Your reply should be one number: how many lines of the material contain the word "option".

--- DATA TO EXAMINE Enclosed Below ---

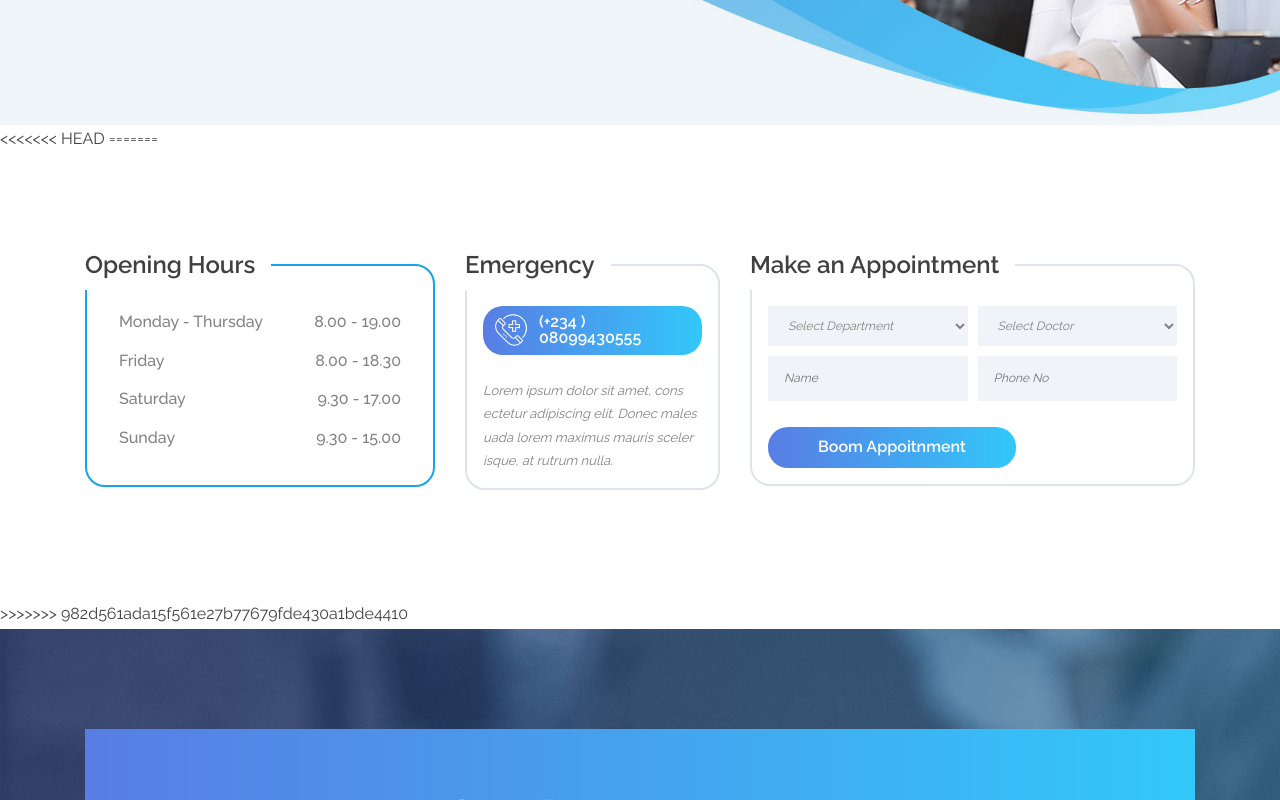
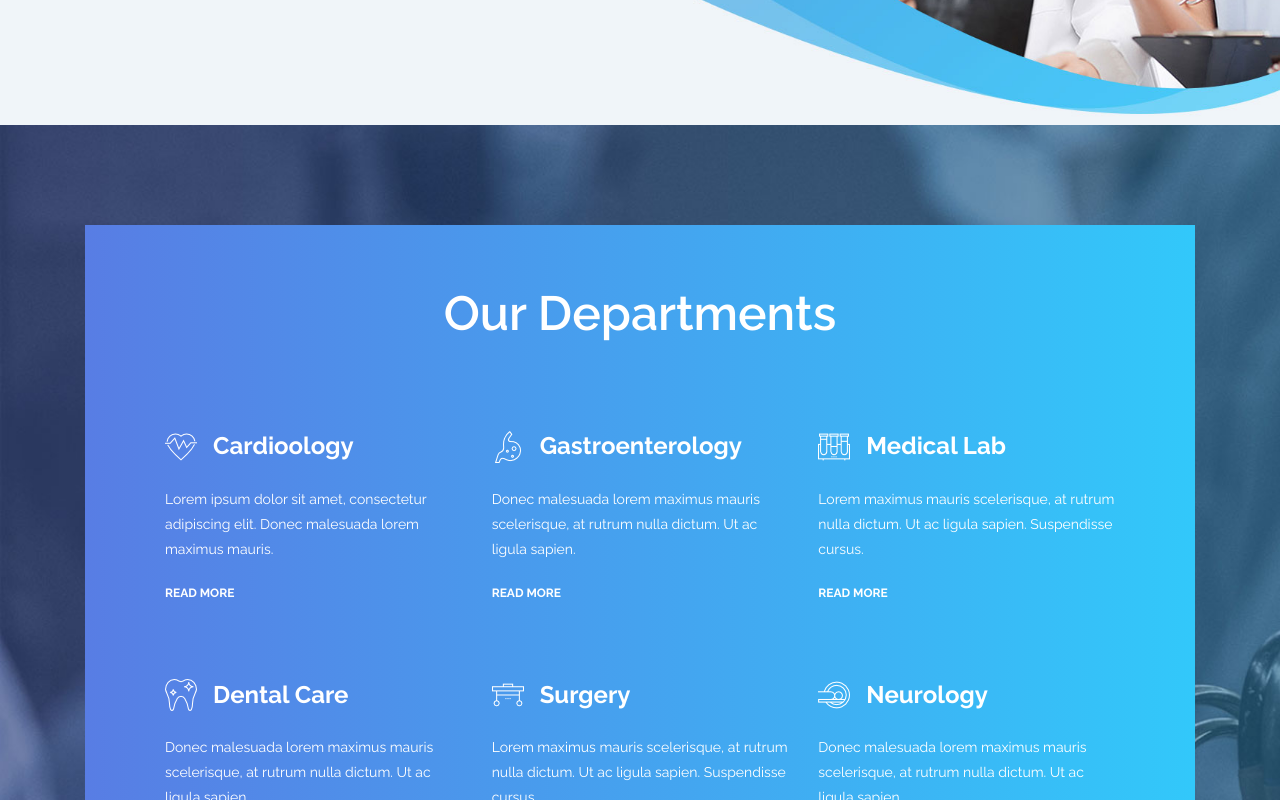
Before and after one commit to emaitee/prime_website, a plain HTML site: page index.html in a window 1280 px wide. Shown: the part 575-1375 px from the top of the page. Drawn offline with nearby package versions, Linux system fonts and the light colour scheme.

Commit message:
Update index.html

```diff
--- a/index.html
+++ b/index.html
@@ -131,67 +131,6 @@
         </div><!-- .hero-slider -->
     </header><!-- .site-header -->
 
-<<<<<<< HEAD
-=======
-    <div class="homepage-boxes">
-        <div class="container">
-            <div class="row">
-                <div class="col-12 col-md-6 col-lg-4">
-                    <div class="opening-hours">
-                        <h2 class="d-flex align-items-center">Opening Hours</h2>
-
-                        <ul class="p-0 m-0">
-                            <li>Monday - Thursday <span>8.00 - 19.00</span></li>
-                            <li>Friday <span>8.00 - 18.30</span></li>
-                            <li>Saturday <span>9.30 - 17.00</span></li>
-                            <li>Sunday <span>9.30 - 15.00</span></li>
-                        </ul>
-                    </div>
-                </div>
-
-                <div class="col-12 col-md-6 col-lg-3 mt-5 mt-md-0">
-                    <div class="emergency-box">
-                        <h2 class="d-flex align-items-center">Emergency</h2>
-
-                        <div class="call-btn button gradient-bg">
-                            <a class="d-flex justify-content-center align-items-center" href="#"><img src="images/emergency-call.png">  (+234 ) 08099430555</a>
-                        </div>
-
-                        <p>Lorem ipsum dolor sit amet, cons ectetur adipiscing elit. Donec males uada lorem maximus mauris sceler isque, at rutrum nulla.</p>
-                    </div>
-                </div>
-
-                <div class="col-12 col-md-6 col-lg-5 mt-5 mt-lg-0">
-                    <div class="appointment-box">
-                        <h2 class="d-flex align-items-center">Make an Appointment</h2>
-
-                        <form class="d-flex flex-wrap justify-content-between">
-                            <select class="select-department">
-                                <option value="value1">Select Department</option>
-                                <option value="value2">Select Department 1</option>
-                                <option value="value3">Select Department 2</option>
-                            </select>
-
-                            <select class="select-doctor">
-                                <option>Select Doctor</option>
-                                <option>Select Doctor 1</option>
-                                <option>Select Doctor 2</option>
-                            </select>
-
-                            <input type="text" placeholder="Name">
-
-                            <input type="number" placeholder="Phone No">
-
-                            <input class="button gradient-bg" type="submit" value="Boom Appoitnment">
-                        </form>
-                    </div>
-
-                </div>
-            </div>
-        </div>
-    </div>
-
->>>>>>> 982d561ada15f561e27b77679fde430a1bde4410
     <div class="our-departments">
         <div class="container">
             <div class="row">
```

--- End of Enclosed DATA TO EXAMINE ---

= ANSWER AREA =
6